Of course he had been able to rise from the dead. Of course he was able to die as a ransom for their sins. They saw how everything that Jesus promised was able to come true. They saw how Jesus was the one who could meet the evil, and violence, and injustice of this world and overcome it. He could offer them a new world and a new life.
The transfiguration was a gift to help his friends through their own way to the cross, and to the risen Jesus, and beyond. The transfiguration was the gift of what we sometimes call a “mountaintop experience”. (I do believe that this is where the phrase comes from.) The friends of Jesus saw something that is normally unseen, and for the rest of their lives they were ruled by it.
We have to know that being a Christian, being a follower of Jesus, means living under the rule and influence of the unseen.
Sometimes it makes us do things that seem silly to everyone else. We do some funny things together in this place. We talk to someone with our eyes closed, and with our hands folded or raised.

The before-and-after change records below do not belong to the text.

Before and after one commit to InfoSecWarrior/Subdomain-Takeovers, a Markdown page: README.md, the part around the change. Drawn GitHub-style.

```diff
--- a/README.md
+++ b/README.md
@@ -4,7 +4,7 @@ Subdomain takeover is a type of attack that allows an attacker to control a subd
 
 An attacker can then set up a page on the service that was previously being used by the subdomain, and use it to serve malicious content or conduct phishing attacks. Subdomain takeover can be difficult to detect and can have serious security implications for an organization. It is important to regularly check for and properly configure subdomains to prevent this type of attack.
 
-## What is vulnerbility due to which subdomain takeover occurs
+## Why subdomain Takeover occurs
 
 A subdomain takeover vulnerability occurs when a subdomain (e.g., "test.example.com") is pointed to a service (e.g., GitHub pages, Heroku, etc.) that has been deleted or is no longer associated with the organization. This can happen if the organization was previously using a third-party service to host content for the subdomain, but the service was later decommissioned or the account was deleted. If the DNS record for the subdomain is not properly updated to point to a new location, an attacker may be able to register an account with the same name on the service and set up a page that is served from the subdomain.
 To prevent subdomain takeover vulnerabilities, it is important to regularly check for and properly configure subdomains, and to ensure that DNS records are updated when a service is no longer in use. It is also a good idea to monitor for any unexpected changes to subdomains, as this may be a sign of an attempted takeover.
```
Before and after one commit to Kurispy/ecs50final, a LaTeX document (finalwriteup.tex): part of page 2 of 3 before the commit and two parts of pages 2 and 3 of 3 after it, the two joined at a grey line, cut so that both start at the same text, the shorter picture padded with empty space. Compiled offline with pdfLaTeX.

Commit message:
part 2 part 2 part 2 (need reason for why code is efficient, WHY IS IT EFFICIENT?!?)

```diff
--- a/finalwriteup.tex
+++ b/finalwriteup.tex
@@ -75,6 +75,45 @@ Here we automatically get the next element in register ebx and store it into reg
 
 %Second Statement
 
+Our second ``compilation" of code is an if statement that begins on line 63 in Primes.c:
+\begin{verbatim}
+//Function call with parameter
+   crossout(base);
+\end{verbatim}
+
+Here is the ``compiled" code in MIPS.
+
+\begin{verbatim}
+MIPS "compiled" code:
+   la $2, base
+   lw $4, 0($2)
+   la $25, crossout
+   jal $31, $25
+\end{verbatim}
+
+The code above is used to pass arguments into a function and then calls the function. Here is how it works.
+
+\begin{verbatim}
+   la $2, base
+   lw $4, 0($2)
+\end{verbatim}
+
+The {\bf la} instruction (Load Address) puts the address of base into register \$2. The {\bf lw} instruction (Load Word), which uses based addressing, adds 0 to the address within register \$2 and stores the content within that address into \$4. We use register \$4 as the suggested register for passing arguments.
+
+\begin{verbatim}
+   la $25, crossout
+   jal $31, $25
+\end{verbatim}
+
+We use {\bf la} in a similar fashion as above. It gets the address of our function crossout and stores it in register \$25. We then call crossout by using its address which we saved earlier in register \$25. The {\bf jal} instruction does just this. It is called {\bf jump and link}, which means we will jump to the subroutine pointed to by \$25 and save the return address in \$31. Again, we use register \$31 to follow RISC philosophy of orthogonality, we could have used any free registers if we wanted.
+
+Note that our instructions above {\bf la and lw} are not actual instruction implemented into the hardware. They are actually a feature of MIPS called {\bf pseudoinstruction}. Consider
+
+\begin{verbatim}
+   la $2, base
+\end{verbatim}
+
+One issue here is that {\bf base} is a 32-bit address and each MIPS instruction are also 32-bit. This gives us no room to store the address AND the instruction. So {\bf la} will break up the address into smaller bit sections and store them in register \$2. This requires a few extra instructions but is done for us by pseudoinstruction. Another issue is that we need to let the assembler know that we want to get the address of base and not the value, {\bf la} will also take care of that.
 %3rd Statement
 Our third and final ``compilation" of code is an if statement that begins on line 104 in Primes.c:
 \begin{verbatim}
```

We sing odd songs together.
We do even sillier things. We stop what we are doing to help other people. We forgive those who do us wrong. We are patient, and hopeful, and surprisingly peaceful.
Aren’t we? Aren’t we Christians famous for not judging others? Aren’t we famous for praying for all people, even in the government?
All of this is related to a reality that we have experienced: or we are supposed to have experienced it. All our strange words and actions are related to a reality that we cannot make others see, but we are called to make that reality known, with the help of the unseen. Our prayer is to make the invisible into something visible to others.
We know the Jesus who shines. We are the work projects of the Holy Spirit of God.
There is some mountain top in our lives where we have met this Jesus and received this Spirit and heard the voice of this Father telling us to listen. And we take the road down from the mountaintop, into the ordinary world of everything that we can see and touch; where there is so much confusion, and anger, and guilt, and doubt. But we go down this road under the rule of having seen the un-seeable.
There are doubts on this road. There are fears. There is injustice and evil. There is weakness, and pain, and loss, and grief. There are people who need us, and they need to know Jesus through us. There is hard work to do. There are crosses to carry.
There is fellowship and partnership with others. There is oneness, and there are wonders. There is singing and joy. There is fun and play. There is hope and life. There is love. And there is heaven and the resurrection. And Jesus will take us there.

Faith is not truly blind. The transfiguration tells us about the power and rule of the unseen. It tells us about a reality that is hard to put into words, but it is a reality that we can experience for ourselves. It’s a reality that changes us. It connects us to the living God in Christ. Faith teaches us to live for the purpose of making the invisible visible to the world.